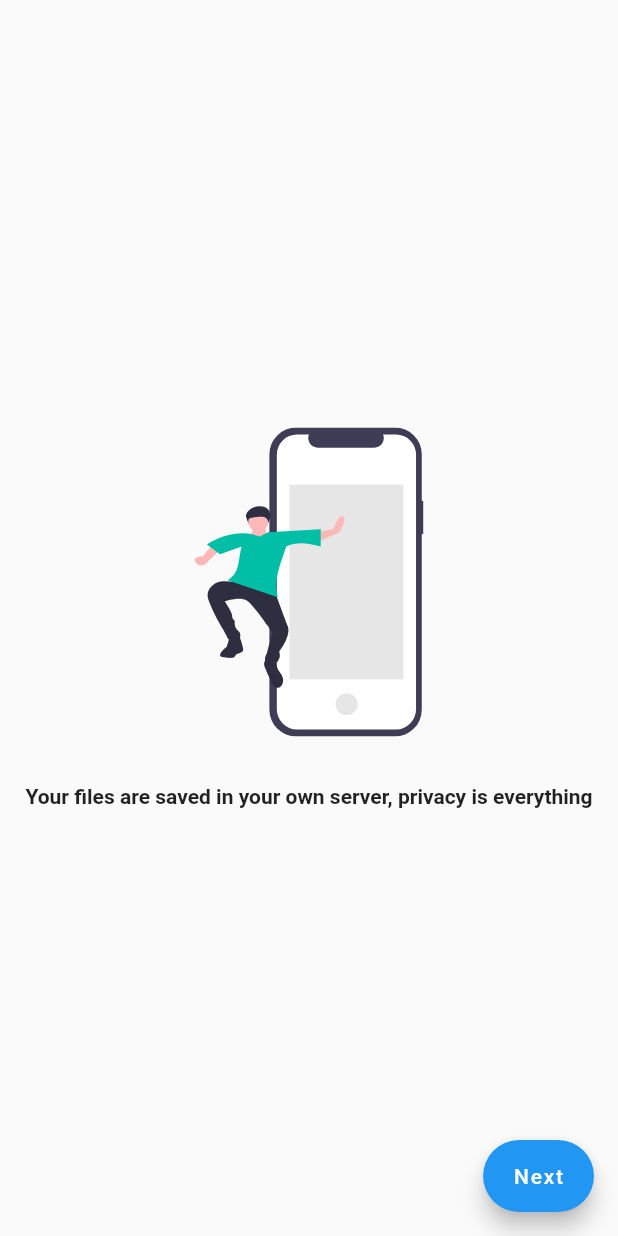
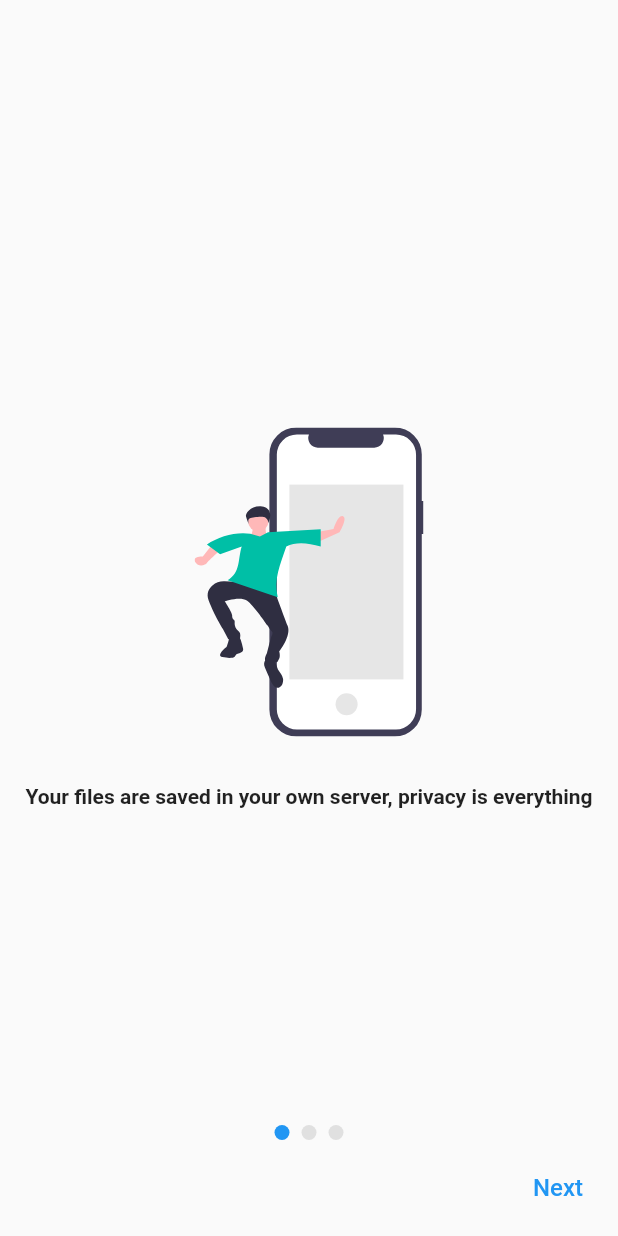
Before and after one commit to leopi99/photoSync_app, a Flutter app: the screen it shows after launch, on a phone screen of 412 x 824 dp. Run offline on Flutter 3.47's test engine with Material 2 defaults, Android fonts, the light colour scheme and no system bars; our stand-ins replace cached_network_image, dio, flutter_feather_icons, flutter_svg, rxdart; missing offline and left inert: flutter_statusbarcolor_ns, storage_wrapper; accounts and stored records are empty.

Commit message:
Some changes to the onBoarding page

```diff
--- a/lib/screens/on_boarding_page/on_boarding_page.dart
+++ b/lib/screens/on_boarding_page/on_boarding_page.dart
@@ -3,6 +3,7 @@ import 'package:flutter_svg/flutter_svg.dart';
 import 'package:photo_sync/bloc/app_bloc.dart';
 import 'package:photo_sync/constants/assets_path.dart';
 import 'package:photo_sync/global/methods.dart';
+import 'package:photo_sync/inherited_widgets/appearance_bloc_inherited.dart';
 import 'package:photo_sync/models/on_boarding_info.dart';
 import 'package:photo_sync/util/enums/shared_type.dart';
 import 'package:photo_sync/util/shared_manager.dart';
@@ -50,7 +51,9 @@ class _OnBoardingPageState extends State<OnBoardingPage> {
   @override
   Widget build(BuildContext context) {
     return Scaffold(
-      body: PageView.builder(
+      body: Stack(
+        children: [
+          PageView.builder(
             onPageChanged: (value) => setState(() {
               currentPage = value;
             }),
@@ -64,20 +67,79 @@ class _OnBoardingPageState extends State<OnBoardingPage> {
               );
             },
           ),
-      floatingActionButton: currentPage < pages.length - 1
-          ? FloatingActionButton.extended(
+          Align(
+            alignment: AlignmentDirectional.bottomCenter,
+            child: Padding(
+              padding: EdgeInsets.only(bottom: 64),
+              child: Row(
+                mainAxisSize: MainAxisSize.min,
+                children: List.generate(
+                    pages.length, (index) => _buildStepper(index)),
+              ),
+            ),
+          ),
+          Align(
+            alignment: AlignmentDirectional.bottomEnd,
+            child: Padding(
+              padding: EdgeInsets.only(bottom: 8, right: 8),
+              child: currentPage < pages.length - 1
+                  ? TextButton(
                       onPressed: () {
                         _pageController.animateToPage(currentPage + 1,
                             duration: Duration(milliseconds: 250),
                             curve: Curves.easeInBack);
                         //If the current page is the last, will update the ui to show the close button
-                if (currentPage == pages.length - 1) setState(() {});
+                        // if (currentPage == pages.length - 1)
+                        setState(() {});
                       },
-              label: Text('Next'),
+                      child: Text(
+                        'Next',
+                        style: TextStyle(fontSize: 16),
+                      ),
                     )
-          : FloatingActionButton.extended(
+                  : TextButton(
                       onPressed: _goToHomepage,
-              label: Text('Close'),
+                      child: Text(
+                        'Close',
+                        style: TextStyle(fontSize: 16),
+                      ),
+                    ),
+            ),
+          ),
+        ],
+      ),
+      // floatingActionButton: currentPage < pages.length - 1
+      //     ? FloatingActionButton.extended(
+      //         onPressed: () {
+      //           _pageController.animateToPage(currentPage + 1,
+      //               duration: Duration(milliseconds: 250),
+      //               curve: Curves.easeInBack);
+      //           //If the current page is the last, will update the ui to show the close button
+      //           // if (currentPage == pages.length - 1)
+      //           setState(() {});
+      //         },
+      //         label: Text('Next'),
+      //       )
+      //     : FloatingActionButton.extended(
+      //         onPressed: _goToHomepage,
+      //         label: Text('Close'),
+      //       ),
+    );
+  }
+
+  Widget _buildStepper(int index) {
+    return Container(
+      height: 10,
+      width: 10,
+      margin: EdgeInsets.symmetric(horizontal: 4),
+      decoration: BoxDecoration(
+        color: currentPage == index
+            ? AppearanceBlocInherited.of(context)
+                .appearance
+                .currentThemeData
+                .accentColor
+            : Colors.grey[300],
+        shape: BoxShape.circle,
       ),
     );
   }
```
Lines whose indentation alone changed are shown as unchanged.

-*-

Exercise goal:
Identify each line in the records above that contains the word "only", and copy it out in full.

Answer for the task:
+              padding: EdgeInsets.only(bottom: 64),
+              padding: EdgeInsets.only(bottom: 8, right: 8),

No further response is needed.